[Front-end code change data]
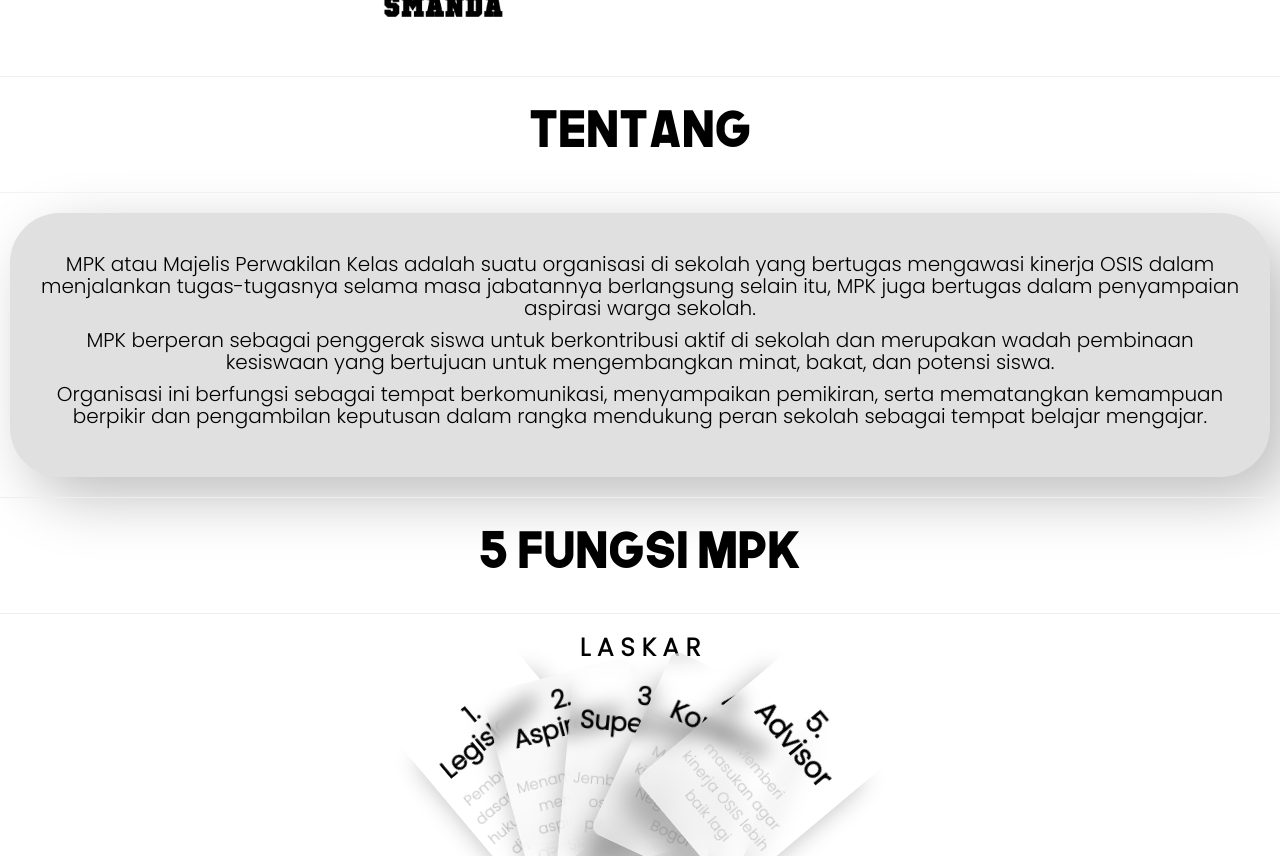
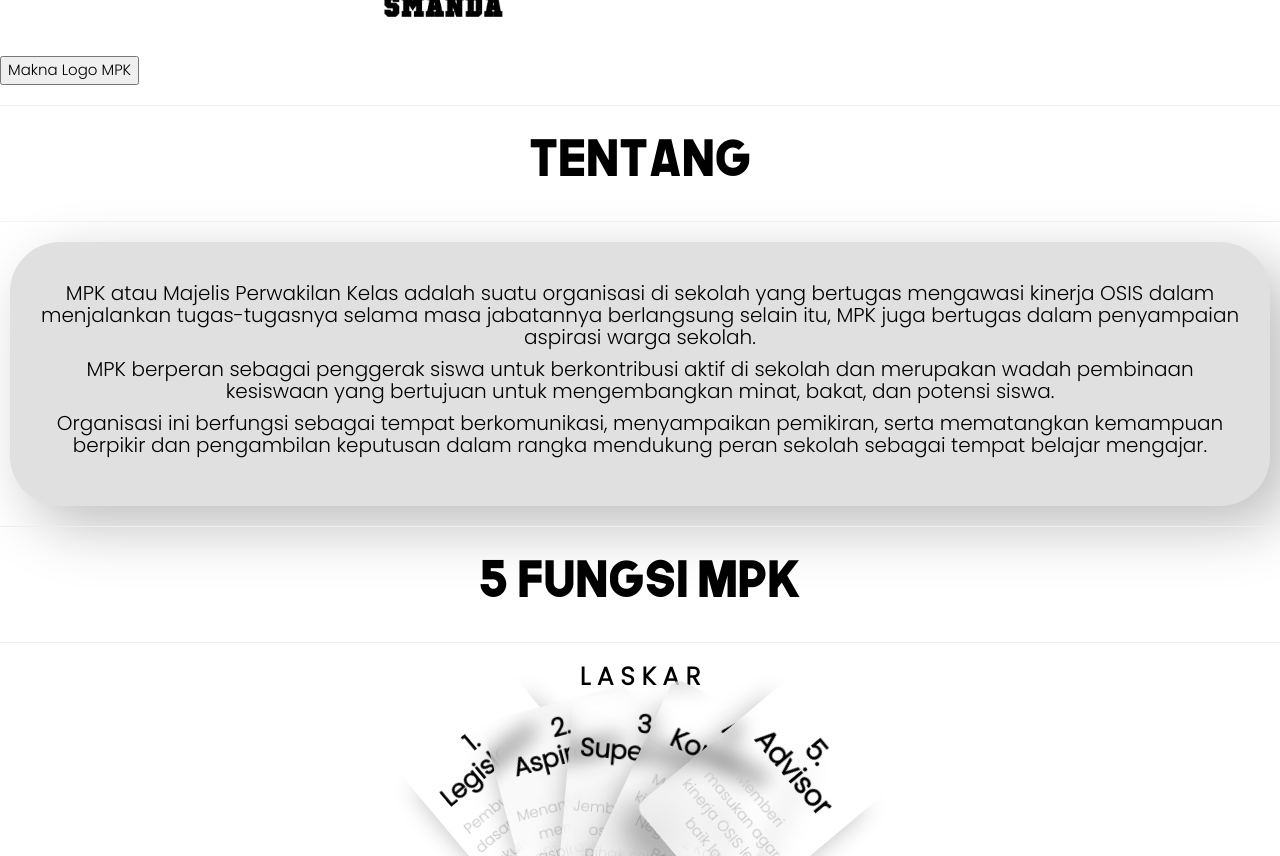
Before and after one commit to rino0/mpkwebsitenew, a plain HTML site: page index.html in a window 1280 px wide. Shown: the part 1393-2249 px from the top of the page. Drawn offline with nearby package versions, Linux system fonts and the light colour scheme; a script that the page names is missing.

Commit message:
Update index.html

```diff
--- a/index.html
+++ b/index.html
@@ -56,6 +56,11 @@
 <div class="centered">
   <img src="mpklogohitam.png" alt="logo" style="width: 20%; margin-left: auto; margin-right: auto; margin: 5px;">
   <img src="osismpk.png" alt="logo" style="width: 30%; margin-left: auto; margin-right: auto; margin: 5px;">
+</div>
+<div class="centered2">
+<button class="button type1">
+  <span onclick="location.href='https://www.canva.com/design/DAGJq82_66g/t4jOxSjxHP6GONaNqWfmAg/edit?utm_content=DAGJq82_66g&utm_campaign=designshare&utm_medium=link2&utm_source=sharebutton'" class="btn-txt">Makna Logo MPK</span>
+</button>
 </div>
 
 <hr>
```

(Task details):
Search the data above for the string "margin". Report every line where it is found.

(Your solution):
   <img src="mpklogohitam.png" alt="logo" style="width: 20%; margin-left: auto; margin-right: auto; margin: 5px;">
   <img src="osismpk.png" alt="logo" style="width: 30%; margin-left: auto; margin-right: auto; margin: 5px;">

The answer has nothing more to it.